On March 2, at Church of the Holy Apostles in Chelsea, Queer Urban Orchestra (QUO), whose season theme is “Queer We Are,” gave a concert, both edifying and entertaining, billed as “Come Together,” comprising a local premiere and rarities by a diversity of composers, with two of the pieces drawing on popular music and two featuring distinguished guest soloists. Most works were guided by QUO’s knowing Artistic Director Julie Desbordes.
The New York premiere of QUO second violinist Seyed Safavynia’s “Discovery” (2011), a zesty overture, commissioned by the Georgia Philharmonic, in connection with the launching of the space shuttle Discovery, opened the program, and its pages suitably suggested the vastness and mystery of outer space and adventure in general. Samuel Barber’s “Second Essay” (1942) was marked by turns by wholesome Americana and dignified stateliness, with a touch of heated exoticism, in short all that one expects of a Barber work.
Xylophone player Paul Robertson, winner of QUO’s concerto competition, was the guest soloist, with Assistant Conductor Ian Shafer on the podium, for Japanese composer Toshiro Mayuzumi’s vivid Concertino for Xylophone & Orchestra (1965), consisting of an Allegro Vivace as lively as indicated, with an extended otherworldly-sounding cadenza for the soloist, Robertson’s own variation on Mayuzumi’s written cadenza; followed by a sentimental Adagietto; moving directly into a bustling Presto, replete with urban strains.
Desbordes was back at the helm when violin virtuosa Lindsay Deutsch returned to QUO as soloist for a splashy “Beatles Fantasy,” created for and dedicated to Deutsch by Maxime Guolet and Eric Jones Cadieux, and made up of the arrangers’ at once classy and accessible takes on a baker’s dozen of familiar melodies by Liverpool’s John Lennon, Paul McCartney, George Harrison, and Ringo Starr.

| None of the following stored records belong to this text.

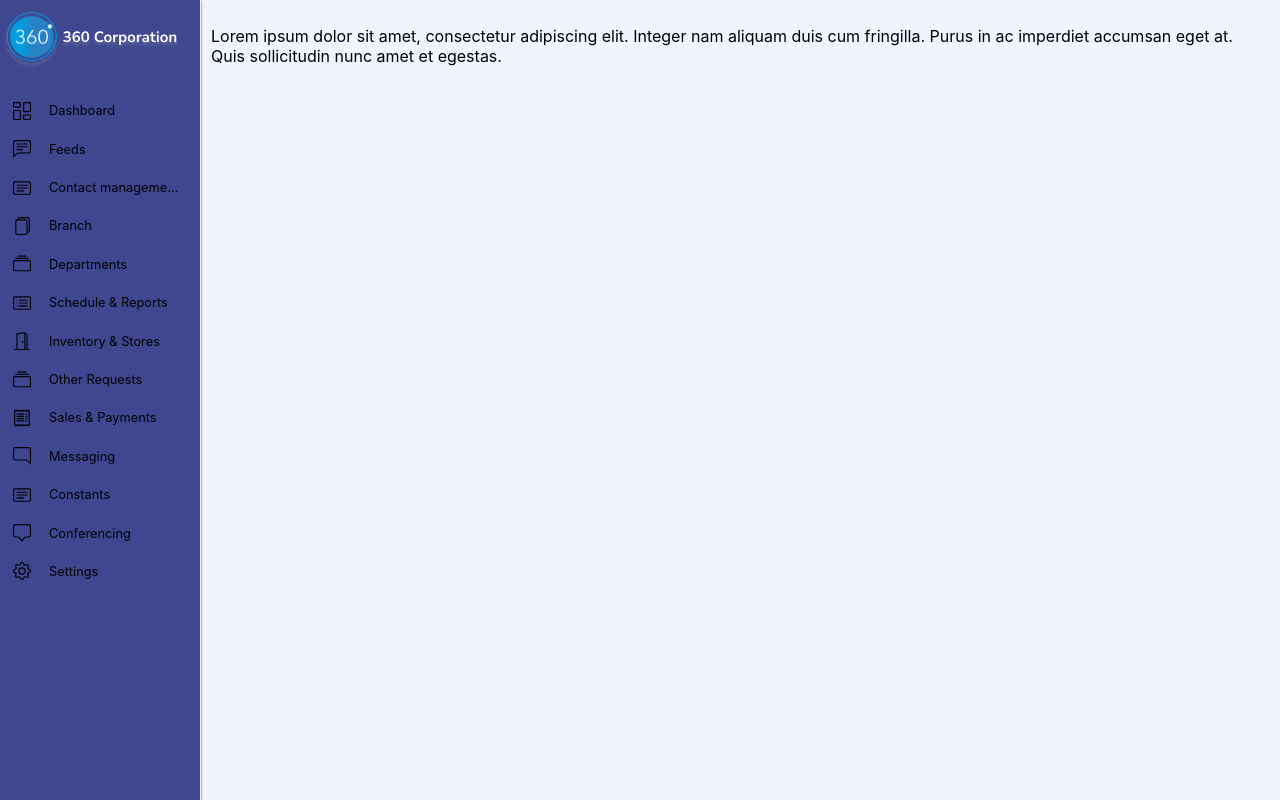
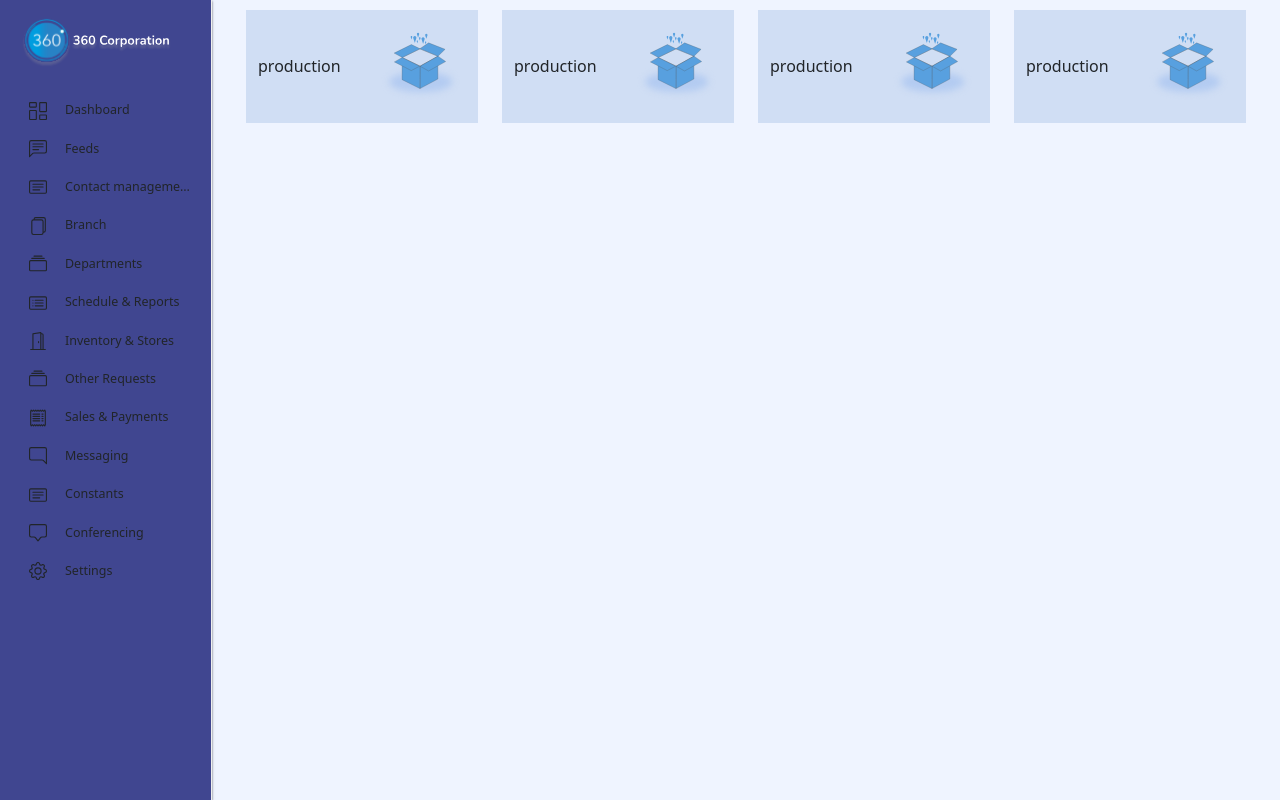
Before and after one commit to olayinka02/xcorporations, a React (Create React App) app: page / in a window 1280 px wide. Built offline with nearby package versions, Linux system fonts and the light colour scheme.

Commit message:
xcorporation

```diff
--- a/src/App.js
+++ b/src/App.js
@@ -9,6 +9,8 @@ function App (){
   </ProSidebarProvider>
 
 
+
+
   );
 
 }
--- /dev/null
+++ b/src/component/Assets/ProoductIcon.js
@@ -0,0 +1,38 @@
+import React from "react";
+
+function ProductIcon() {
+    return (
+        <div>
+            <svg width="90" height="68" viewBox="0 0 103 88" fill="none" xmlns="http://www.w3.org/2000/svg">
+                <g filter="url(#filter0_f_21_2)">
+                    <ellipse cx="51.199" cy="64.6413" rx="40.8494" ry="13.1663" fill="#B3CBF1" />
+                </g>
+                <path d="M50.252 73.1768V44.2996L73.3299 31.4467V60.8247L50.252 73.1768Z" fill="#58A0DF" stroke="#525252" stroke-width="0.316137" />
+                <path d="M49.9376 21.8049L27.1758 33.0278L50.5699 44.2506L73.3318 31.289L49.9376 21.8049Z" stroke="#525252" stroke-width="0.316137" />
+                <path d="M50.2536 44.2505L50.0956 73.177L27.0176 61.638V33.3438L50.2536 44.2505Z" fill="#58A0DF" stroke="#525252" stroke-width="0.316137" />
+                <path d="M17.0586 38.7184L27.175 33.0279L49.7788 44.2508L38.872 49.9412L17.0586 38.7184Z" fill="#58A0DF" stroke="#525252" stroke-width="0.316137" />
+                <path d="M50.4108 21.804L27.3328 32.8688L16.7422 27.3364L39.0298 16.2716L50.4108 21.804Z" fill="#58A0DF" stroke="#525252" stroke-width="0.316137" />
+                <path d="M73.488 31.2888L50.252 44.2504L61.3167 50.415L83.4463 38.2438L73.488 31.2888Z" fill="#58A0DF" stroke="#525252" stroke-width="0.316137" />
+                <path d="M50.0945 21.6466L73.4886 31.2888L82.6567 22.4369L61.3175 14.0593L50.0945 21.6466Z" fill="#58A0DF" stroke="#525252" stroke-width="0.316137" />
+                <path d="M41.5098 8.01651C41.062 6.67324 42.0618 5.28607 43.4777 5.28607C44.8832 5.28607 45.8818 6.65419 45.4535 7.99275L43.4596 14.2236V13.8661L41.5098 8.01651Z" fill="#58A0DF" />
+                <path d="M46.2608 2.96139C45.9384 1.99424 46.6583 0.995483 47.6777 0.995483C48.6896 0.995483 49.4087 1.98053 49.1003 2.94429L47.6647 7.43049V7.17309L46.2608 2.96139Z" fill="#58A0DF" />
+                <path d="M38.1953 6.65129C37.9714 5.97966 38.4713 5.28607 39.1793 5.28607C39.882 5.28607 40.3813 5.97013 40.1672 6.63941L39.1702 9.75483V9.57608L38.1953 6.65129Z" fill="#58A0DF" />
+                <path d="M45.9695 12.0969C45.7904 11.5596 46.1904 11.0047 46.7567 11.0047C47.3189 11.0047 47.7184 11.552 47.547 12.0874L46.7495 14.5797V14.4367L45.9695 12.0969Z" fill="#58A0DF" />
+                <path d="M52.2363 9.4457C51.7886 8.10244 52.7884 6.71527 54.2043 6.71527C55.6097 6.71527 56.6084 8.08339 56.18 9.42195L54.1862 15.6528V15.2953L52.2363 9.4457Z" fill="#58A0DF" />
+                <path d="M56.9854 4.39059C56.663 3.42344 57.3829 2.42468 58.4023 2.42468C59.4142 2.42468 60.1333 3.40973 59.8249 4.37349L58.3893 8.85969V8.60229L56.9854 4.39059Z" fill="#58A0DF" />
+                <path d="M48.9199 8.08049C48.696 7.40886 49.1959 6.71527 49.9039 6.71527C50.6066 6.71527 51.106 7.39933 50.8918 8.06861L49.8948 11.184V11.0053L48.9199 8.08049Z" fill="#58A0DF" />
+                <path d="M56.6941 13.5261C56.515 12.9888 56.915 12.4339 57.4813 12.4339C58.0435 12.4339 58.443 12.9812 58.2716 13.5166L57.4741 16.0089V15.8659L56.6941 13.5261Z" fill="#58A0DF" />
+                <defs>
+                    <filter id="filter0_f_21_2" x="0.221657" y="41.347" width="101.955" height="46.5886" filterUnits="userSpaceOnUse" color-interpolation-filters="sRGB">
+                        <feFlood flood-opacity="0" result="BackgroundImageFix" />
+                        <feBlend mode="normal" in="SourceGraphic" in2="BackgroundImageFix" result="shape" />
+                        <feGaussianBlur stdDeviation="5.06398" result="effect1_foregroundBlur_21_2" />
+                    </filter>
+                </defs>
+            </svg>
+
+        </div>
+    );
+}
+
+export default ProductIcon;
--- /dev/null
+++ b/src/component/Dashboard/CardDasboard.js
@@ -0,0 +1,58 @@
+import { Container, Stack, Row, Col } from 'react-bootstrap';
+import ProductIcon from '../Assets/ProoductIcon';
+
+import '../Styles/cardstyle.css';
+
+function CardDasboard() {
+  return (
+    <Container  fluid style={{width:100+'%'}}>
+      <Row>
+        <Col xs={12} sm={6} md={3} >
+          <Container className="EachCard" >
+          <Stack direction="horizontal" >
+            <div>production</div>
+            <div className="ms-auto"><ProductIcon /></div>
+          </Stack>
+          </Container>
+        </Col>
+
+        <Col xs={12} sm={6} md={3} >
+          <Container className="EachCard" >
+          <Stack direction="horizontal" >
+            <div>production</div>
+            <div className="ms-auto"><ProductIcon /></div>
+          </Stack>
+          </Container>
+        </Col>
+
+        <Col xs={12} sm={6} md={3} >
+          <Container className="EachCard" >
+          <Stack direction="horizontal" >
+            <div>production</div>
+            <div className="ms-auto"><ProductIcon /></div>
+          </Stack>
+          </Container>
+        </Col>
+
+        <Col xs={12} sm={6} md={3} >
+          <Container className="EachCard" >
+          <Stack direction="horizontal" >
+            <div>production</div>
+            <div className="ms-auto"><ProductIcon /></div>
+          </Stack>
+          </Container>
+        </Col>
+
+
+
+
+
+
+
+
+      </Row>
+    </Container>
+  );
+}
+
+export default CardDasboard;
--- a/src/component/Dashboard/Dashboard.js
+++ b/src/component/Dashboard/Dashboard.js
@@ -1,22 +1,25 @@
 import React, { useState } from "react";
+import { Sidebar, Menu, MenuItem, useProSidebar } from 'react-pro-sidebar';
 import { Container, Image, Row, Col } from 'react-bootstrap';
-import { Sidebar, Menu, MenuItem, useProSidebar } from 'react-pro-sidebar';
 import { Gear, ChatLeftText, CardText, ColumnsGap, Files, Collection, CardList, DoorOpen, Receipt, ChatRight, ChatSquare } from 'react-bootstrap-icons';
 
+import '../Styles/menubar.css';
 import logo from '../Assets/logo.svg';
 import Hamburger from '../Assets/Hamburger.svg';
+import CardDasboard from "./CardDasboard";
 
 const Info = [
   {
     id: 1,
     title: "Dashboard",
-    icon: <ColumnsGap size={18} />
+    icon: <ColumnsGap size={18} />,
 
   },
   {
     id: 2,
     title: "Feeds",
-    icon: <ChatLeftText size={18} />
+    icon: <ChatLeftText size={18} />,
+
 
   },
 
@@ -103,7 +106,7 @@ function Dashboard() {
 
     <div style={{ display: 'flex', height: '100%', minHeight: '100vh' }} >
 
-      <Sidebar height="100vh" width="200px" customBreakPoint="800px" backgroundColor="#404690" style={{ boxShadow: '0px 1px 2.4px rgba(0, 0, 0, 0.6)' }} >
+      <Sidebar height="100vh" width="212px" customBreakPoint="1026px" backgroundColor="#404690" className="sidebar" >
         <Menu
           renderMenuItemStyles={({ level, active }) => ({
             // '.menu-icon': {
@@ -116,7 +119,7 @@ function Dashboard() {
             },
           })}>
 
-          <div style={{ marginTop: 0.5 + 'rem', marginBottom: 1.1 + 'rem', }}>
+          <div className="logoContainer" >
             <Image src={logo} fluid alt="..." />
           </div>
 
@@ -124,8 +127,8 @@ function Dashboard() {
           {
             data.map((item, index) => (
               <MenuItem
+                className="menuItem"
                 icon={item.icon}
-                style={{ height: 2.4 + 'rem', fontSize: 0.8 + 'rem', paddingLeft: 4 + 'px', }}
               >{item.title}
               </MenuItem>
             ))}
@@ -136,7 +139,7 @@ function Dashboard() {
       </Sidebar>
 
 
-      <main style={{ padding: 10, backgroundColor: '#EFF4FF' }}>
+      <main style={{ padding: 10, backgroundColor: '#EFF4FF', width:100+'%', }}>
         <Container fluid>
           {broken && (
             <Container fluid>
@@ -158,9 +161,7 @@ function Dashboard() {
 
           )}
 
-          <p>Lorem ipsum dolor sit amet, consectetur adipiscing elit.
-            Integer nam aliquam duis cum fringilla. Purus in ac imperdiet
-            accumsan eget at. Quis sollicitudin nunc amet et egestas.</p>
+         <CardDasboard />
         </Container>
       </main>
     </div>
--- /dev/null
+++ b/src/component/Styles/cardstyle.css
@@ -0,0 +1,25 @@
+.EachCard{
+    height:'auto';
+    padding-top:1.4rem;
+    padding-bottom:1.4rem;
+    margin-bottom:1.5rem;
+    background-color:#D0DEF4;
+}
+@media (min-width: 576px) {
+
+}
+
+
+@media (min-width: 768px) {
+
+}
+
+
+@media (min-width: 992px) {
+
+}
+
+
+@media (min-width: 1200px) {
+
+}
--- a/src/component/Styles/menubar.css
+++ b/src/component/Styles/menubar.css
@@ -1,3 +1,18 @@
+.sidebar{
+    box-shadow: 0px 1px 2.4px rgba(0, 0, 0, 0.6);
+}
+
+.logoContainer{
+    margin-top: 1rem;
+    margin-bottom: 1.1rem;
+    padding-left:1rem;
+}
+.menuItem{
+    height:2.4rem;
+    font-size: 0.78rem;
+    padding-left:0rem !important;
+}
+
 @media (min-width: 576px) {
 
  }
--- a/src/index.js
+++ b/src/index.js
@@ -3,6 +3,7 @@ import ReactDOM from 'react-dom/client';
 import './index.css';
 import App from './App';
 import reportWebVitals from './reportWebVitals';
+import 'bootstrap/dist/css/bootstrap.min.css';
 
 const root = ReactDOM.createRoot(document.getElementById('root'));
 root.render(
```
Also changed, not shown: src/component/Assets/Frame 28904.svg (added), src/component/Assets/logo.svg. Lines whose indentation alone changed are shown as unchanged.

Standing out especially were the yearning of Deutsch and QUO’s “Yesterday;” simple catchiness of “All You Need Is Love;” “A Day in the Life” with Deutsch’s impressive ornate cadenza; and “Hey Jude,” growing in grandeur, for the concerto’s finale. As played by a symphony orchestra, with an esteemed soloist, “Beatles Fantasy” sounded entirely at home in this concert venue.
Completing the concert was William Grant Still’s Symphony Number One (“Afro-American,” 1930), the first symphony by an African-American composer ever played by a major orchestra, the Rochester Philharmonic and, later in the ’30s, taken up by the New York Philharmonic and more than 30 other American orchestras. Still was also the first African-American to have an opera, “Troubled Island” (1949), performed by a major company, the New York City Opera. Prior to the present hearing, Desbordes introduced a musician new to QUO, banjo player Richard Gross, who made his debut in the symphony. Composer Still incorporated jazz and blues elements, and the sounds of folk music and spirituals into his robust, distinctive classical opus’ Moderato Assai, Adagio, Animato, and Lento, con risoluzione, movements.
QUO’s next effort at Holy Apostles, 296 Ninth Avenue at 28th Street, will be a “QUOtets” chamber concert, featuring QUO musicians, on March 30 at 8 pm. Visit www.queerurbanorchestra.org
for more information.